--- Problem requirements ---
Whenever a line of the data below holds the string "cotacoes", copy that line.

[Opening Supplied records section]

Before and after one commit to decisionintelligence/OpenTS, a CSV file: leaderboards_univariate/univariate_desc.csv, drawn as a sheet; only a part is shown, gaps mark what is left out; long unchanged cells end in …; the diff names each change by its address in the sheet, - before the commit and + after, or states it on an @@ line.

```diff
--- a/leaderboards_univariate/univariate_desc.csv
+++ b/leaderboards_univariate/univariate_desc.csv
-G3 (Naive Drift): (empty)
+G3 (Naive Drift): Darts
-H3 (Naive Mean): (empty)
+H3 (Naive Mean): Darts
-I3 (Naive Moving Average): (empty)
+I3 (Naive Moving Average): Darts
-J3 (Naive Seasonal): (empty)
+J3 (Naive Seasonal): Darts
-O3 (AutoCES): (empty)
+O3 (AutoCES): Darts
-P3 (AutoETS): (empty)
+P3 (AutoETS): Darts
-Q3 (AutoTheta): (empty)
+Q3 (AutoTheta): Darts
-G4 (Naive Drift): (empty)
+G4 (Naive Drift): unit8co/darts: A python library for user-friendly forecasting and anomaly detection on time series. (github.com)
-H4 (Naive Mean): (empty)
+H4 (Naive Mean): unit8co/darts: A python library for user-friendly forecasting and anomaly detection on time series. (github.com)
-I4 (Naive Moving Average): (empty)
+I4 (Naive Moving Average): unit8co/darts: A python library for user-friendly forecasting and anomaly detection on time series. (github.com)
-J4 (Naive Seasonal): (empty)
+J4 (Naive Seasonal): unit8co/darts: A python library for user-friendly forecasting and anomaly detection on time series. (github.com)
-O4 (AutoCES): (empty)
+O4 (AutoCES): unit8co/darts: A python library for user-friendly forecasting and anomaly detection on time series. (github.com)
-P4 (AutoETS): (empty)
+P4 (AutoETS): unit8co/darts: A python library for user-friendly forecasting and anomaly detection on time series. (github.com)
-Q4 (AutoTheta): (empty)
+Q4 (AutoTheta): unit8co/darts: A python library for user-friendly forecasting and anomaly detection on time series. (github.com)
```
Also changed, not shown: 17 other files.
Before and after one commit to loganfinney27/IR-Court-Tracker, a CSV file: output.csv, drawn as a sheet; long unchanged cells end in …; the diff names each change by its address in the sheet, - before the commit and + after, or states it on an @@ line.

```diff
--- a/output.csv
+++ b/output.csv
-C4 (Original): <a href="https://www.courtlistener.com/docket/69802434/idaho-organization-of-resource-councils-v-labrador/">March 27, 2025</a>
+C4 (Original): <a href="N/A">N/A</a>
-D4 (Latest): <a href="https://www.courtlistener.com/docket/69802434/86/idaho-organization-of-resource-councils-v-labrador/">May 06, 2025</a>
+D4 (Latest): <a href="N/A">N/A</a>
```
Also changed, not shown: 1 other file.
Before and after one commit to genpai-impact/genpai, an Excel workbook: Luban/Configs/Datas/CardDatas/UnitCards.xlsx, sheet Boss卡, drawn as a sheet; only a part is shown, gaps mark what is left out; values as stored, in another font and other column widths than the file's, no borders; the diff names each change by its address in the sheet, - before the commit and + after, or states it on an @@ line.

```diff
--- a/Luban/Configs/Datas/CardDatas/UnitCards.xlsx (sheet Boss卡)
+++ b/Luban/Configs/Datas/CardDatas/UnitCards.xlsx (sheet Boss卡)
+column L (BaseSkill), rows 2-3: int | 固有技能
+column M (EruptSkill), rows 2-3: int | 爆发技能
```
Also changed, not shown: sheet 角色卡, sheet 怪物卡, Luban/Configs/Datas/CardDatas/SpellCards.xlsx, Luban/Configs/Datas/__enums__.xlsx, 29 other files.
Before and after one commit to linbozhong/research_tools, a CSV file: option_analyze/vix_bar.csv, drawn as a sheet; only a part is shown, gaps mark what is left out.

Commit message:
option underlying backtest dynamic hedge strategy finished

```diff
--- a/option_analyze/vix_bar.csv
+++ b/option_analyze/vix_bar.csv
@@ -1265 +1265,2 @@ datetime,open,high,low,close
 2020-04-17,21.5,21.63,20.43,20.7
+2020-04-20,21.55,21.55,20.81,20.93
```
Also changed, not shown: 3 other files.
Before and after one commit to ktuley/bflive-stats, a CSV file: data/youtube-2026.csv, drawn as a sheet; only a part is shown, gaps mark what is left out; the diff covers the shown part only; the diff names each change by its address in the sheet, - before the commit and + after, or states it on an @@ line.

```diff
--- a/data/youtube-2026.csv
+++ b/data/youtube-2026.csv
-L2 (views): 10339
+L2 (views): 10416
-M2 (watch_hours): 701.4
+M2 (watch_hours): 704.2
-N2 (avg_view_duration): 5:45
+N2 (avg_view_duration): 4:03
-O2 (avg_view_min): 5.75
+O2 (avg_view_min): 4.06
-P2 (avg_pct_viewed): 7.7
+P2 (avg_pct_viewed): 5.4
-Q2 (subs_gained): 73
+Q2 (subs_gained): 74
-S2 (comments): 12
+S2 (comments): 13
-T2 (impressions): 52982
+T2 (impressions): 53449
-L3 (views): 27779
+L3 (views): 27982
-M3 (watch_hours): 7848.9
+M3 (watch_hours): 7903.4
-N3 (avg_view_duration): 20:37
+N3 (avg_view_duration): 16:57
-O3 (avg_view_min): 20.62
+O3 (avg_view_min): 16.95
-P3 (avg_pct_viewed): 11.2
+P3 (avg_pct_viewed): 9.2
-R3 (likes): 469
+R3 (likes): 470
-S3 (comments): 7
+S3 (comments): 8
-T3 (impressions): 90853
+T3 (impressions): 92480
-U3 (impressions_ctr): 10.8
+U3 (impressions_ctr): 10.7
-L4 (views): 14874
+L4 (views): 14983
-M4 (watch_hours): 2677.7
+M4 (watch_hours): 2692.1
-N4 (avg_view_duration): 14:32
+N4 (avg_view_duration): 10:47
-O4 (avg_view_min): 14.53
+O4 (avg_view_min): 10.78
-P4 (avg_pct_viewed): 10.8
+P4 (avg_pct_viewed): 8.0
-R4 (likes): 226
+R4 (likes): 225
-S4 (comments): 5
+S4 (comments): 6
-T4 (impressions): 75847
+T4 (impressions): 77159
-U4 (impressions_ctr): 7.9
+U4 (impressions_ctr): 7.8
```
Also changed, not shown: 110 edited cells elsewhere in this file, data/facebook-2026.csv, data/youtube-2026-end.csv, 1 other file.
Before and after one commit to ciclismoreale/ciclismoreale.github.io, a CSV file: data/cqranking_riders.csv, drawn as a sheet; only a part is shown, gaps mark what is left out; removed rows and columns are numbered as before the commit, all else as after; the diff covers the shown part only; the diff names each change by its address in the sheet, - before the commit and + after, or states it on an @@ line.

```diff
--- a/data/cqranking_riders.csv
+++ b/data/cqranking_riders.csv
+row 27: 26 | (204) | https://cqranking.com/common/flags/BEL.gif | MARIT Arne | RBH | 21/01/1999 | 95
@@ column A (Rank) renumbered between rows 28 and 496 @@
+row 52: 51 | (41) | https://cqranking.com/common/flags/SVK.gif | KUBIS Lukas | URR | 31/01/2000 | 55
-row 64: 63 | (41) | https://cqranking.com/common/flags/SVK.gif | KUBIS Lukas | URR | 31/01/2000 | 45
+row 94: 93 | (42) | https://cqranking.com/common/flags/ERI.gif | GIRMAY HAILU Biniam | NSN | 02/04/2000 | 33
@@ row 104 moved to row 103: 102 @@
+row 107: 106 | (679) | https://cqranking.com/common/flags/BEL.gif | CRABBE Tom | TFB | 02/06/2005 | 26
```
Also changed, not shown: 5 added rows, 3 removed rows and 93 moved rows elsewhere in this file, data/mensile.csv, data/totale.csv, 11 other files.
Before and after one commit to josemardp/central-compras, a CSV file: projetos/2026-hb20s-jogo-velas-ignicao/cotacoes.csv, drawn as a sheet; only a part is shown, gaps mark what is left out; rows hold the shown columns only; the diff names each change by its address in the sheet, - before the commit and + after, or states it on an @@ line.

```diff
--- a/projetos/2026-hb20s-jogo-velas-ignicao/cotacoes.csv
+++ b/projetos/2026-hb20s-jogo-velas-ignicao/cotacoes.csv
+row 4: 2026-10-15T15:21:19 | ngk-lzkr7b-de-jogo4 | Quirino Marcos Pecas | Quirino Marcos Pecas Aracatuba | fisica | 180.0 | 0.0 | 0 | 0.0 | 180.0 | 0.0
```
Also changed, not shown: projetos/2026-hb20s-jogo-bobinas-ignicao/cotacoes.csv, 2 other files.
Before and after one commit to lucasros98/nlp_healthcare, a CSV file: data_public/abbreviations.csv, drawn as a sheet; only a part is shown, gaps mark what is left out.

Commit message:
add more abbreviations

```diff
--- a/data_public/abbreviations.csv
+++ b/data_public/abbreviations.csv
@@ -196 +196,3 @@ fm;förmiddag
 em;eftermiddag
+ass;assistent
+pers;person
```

[Closing Supplied records section]

--- Solution to this task ---
Before and after one commit to josemardp/central-compras, a CSV file: projetos/2026-hb20s-jogo-velas-ignicao/cotacoes.csv, drawn as a sheet; only a part is shown, gaps mark what is left out; rows hold the shown columns only; the diff names each change by its address in the sheet, - before the commit and + after, or states it on an @@ line.
--- a/projetos/2026-hb20s-jogo-velas-ignicao/cotacoes.csv
+++ b/projetos/2026-hb20s-jogo-velas-ignicao/cotacoes.csv
Also changed, not shown: projetos/2026-hb20s-jogo-bobinas-ignicao/cotacoes.csv, 2 other files.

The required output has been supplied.